As a tourist who visits the area, I notice what is transparent to most locals, and for me the skyline of Fairhaven is priceless. If the citizens of Fairhaven allow the wind power project to be built at the current proposed location, I believe you will be making a terrible mistake. The town may gain some money in taxes and offset some electrical energy costs, but it will not offset the loss in green space and, more importantly, the beauty of Fairhaven's historic charm.
Representatives of TransCanada Energy Ltd. will hold an open house Thursday to field questions on the proposed $270 million Kibby Wind Power project in northern Franklin County. The company plans to site 44, three-megawatt turbines on private land that is actively managed for forestry on Kibby Mountain (17 to 19 turbines) and Kibby Range (25 to 27 turbines) in Kibby Township and Skinner Township, about 8 miles north of Eustis.
A 46-page commercial development review ordinance, adopted nine months ago, was meant to give Freedom the authority to adequately review projects that could have substantial impact on the town. Motivated in large part by a $12 million proposal to build three 400-foot-tall windmills on Beaver Ridge, the ordinance also spells out development standards for cell towers, landfills, water extraction, adult businesses and other commercial enterprises. "It was a tool for the town to guide development," Glen Bridges told about 40 people at a public hearing Tuesday, May 15. "The tool broke down when it was put to the test. It was never intended to kill the [windmill] project."
FREEDOM - A wind turbine project that failed to meet the town's standards will move ahead if residents vote to remove those standards next month. That was the message those in favor of the project delivered to approximately 100 people who attended Tuesday's hearing on repealing the town's Commercial Development Review Ordinance.
FREEDOM - An ordinance to guide commercial development that was passed just last year may already be on the chopping block. The town has scheduled a hearing for 7 p.m. on Tuesday at the Grange Hall to repeal the Commercial Development Review Ordinance just a year after voters approved it. The ordinance was developed in response to Portland-based Competitive Energy Services plans to install three electricity generating wind turbines on Beaver Ridge. While the planning board approved the turbines, in March the board of appeals rejected the project after finding it failed to meet the the noise levels and that Competitive Energy had not met bonding requirements spelled out in the commercial development ordinance. A referendum ballot vote on the ordinance is scheduled for June 12.

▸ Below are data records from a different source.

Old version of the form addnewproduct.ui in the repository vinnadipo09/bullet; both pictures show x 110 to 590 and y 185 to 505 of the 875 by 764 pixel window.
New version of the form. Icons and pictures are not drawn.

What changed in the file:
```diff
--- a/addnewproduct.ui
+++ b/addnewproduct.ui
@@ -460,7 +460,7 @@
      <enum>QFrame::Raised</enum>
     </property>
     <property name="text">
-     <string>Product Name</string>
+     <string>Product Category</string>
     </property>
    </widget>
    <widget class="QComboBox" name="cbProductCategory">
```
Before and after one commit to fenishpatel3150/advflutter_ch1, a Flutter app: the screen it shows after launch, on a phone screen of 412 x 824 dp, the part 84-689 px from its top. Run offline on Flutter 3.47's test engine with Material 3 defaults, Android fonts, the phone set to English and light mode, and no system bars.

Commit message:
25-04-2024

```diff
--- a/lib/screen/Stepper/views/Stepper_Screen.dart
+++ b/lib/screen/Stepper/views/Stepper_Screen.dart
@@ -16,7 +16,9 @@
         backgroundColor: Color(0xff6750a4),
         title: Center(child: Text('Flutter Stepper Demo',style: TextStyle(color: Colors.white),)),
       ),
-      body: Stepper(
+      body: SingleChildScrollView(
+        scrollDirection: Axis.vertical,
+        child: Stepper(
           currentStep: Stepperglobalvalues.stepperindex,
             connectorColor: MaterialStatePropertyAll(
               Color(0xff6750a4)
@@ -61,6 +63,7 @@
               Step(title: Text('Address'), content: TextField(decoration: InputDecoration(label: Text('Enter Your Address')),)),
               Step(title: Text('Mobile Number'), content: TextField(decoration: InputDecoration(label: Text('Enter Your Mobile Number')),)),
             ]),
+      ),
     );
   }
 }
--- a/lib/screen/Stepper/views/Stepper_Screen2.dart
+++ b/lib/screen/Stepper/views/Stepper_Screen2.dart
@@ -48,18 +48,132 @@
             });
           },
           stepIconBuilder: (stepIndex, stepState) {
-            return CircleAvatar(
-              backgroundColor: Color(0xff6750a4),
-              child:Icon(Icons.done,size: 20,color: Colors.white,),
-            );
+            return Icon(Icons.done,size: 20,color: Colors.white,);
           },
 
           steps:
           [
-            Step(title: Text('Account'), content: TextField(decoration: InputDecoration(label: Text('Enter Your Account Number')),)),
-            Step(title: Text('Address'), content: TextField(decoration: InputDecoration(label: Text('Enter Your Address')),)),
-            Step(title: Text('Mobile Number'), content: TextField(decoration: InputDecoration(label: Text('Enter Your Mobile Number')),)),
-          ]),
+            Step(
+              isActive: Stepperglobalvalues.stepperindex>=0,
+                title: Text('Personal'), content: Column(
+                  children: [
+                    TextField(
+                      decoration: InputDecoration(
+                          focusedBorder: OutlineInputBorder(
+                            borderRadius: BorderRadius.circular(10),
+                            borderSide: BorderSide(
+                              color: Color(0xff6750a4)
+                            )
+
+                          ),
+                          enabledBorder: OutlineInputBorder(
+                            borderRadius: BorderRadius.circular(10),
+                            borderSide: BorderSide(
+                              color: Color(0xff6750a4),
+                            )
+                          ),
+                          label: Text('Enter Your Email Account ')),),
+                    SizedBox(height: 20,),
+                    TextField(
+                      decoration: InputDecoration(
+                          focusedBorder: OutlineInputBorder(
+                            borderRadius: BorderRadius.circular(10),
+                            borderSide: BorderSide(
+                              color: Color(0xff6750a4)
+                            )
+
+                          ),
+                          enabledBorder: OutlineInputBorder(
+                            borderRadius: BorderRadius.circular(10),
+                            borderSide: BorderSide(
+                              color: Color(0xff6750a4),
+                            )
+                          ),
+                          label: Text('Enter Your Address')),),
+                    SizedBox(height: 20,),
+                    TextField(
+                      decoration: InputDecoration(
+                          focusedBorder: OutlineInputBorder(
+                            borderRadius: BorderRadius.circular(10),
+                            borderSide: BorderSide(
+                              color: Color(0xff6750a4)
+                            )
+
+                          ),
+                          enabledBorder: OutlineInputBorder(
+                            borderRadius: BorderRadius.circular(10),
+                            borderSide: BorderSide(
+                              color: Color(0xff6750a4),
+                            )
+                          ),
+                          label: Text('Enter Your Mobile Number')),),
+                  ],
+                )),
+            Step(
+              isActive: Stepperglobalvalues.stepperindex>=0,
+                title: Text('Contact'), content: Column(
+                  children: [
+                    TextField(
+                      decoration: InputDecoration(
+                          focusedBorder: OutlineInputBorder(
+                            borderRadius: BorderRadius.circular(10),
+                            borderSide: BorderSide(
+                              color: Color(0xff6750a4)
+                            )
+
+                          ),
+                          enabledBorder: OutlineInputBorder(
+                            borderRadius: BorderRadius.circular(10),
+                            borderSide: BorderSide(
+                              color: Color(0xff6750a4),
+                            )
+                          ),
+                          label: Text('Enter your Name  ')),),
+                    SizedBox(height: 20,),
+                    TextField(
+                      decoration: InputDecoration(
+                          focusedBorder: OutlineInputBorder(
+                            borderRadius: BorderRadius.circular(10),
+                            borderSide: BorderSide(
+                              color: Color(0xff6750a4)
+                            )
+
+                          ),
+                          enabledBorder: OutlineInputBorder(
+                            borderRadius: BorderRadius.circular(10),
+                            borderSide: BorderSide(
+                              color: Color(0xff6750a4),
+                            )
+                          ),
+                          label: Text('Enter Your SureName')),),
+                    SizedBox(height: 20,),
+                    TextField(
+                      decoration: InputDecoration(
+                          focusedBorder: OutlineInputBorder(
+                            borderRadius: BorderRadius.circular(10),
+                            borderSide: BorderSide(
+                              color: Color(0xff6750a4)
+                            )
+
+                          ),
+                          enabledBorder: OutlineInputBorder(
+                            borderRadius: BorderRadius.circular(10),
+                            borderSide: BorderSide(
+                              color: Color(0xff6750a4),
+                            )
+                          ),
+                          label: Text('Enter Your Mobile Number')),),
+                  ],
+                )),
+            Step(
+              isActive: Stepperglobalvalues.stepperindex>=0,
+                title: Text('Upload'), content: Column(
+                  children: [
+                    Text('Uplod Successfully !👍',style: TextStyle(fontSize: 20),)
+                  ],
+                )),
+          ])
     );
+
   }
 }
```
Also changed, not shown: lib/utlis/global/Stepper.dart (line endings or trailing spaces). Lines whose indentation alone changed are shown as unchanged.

The executive order creating the task force notes that "wind resources occur in various areas of the State that may have important ecological, natural resource, remote resource, and other values that are important to Maine people that can lead to conflict regarding the siting of wind power facilities." The group is to recommend ways to resolve such conflicts, to improve and streamline regulation and siting, and to encourage wind power in Maine. The order does not say that an important value is being able to turn on lights, televisions, computers, coffee makers, computers, and on and on.
There was mixed reaction from environmental groups Wednesday to a plan to scale back a controversial wind power project. Maine Mountain Power proposed stripping 12 wind turbines on environmentally sensitive Redington Pond Range from the Redington Wind Farm application that was rejected in January in an unusual 6-1 vote in which the Land Use Regulation Commission went against the recommendation of its staff. In a letter dated Wednesday, Maine Mountain Power asked the commission to reopen the record to reconsider the proposal with only the 18 wind turbines on nearby Black Nubble Mountain.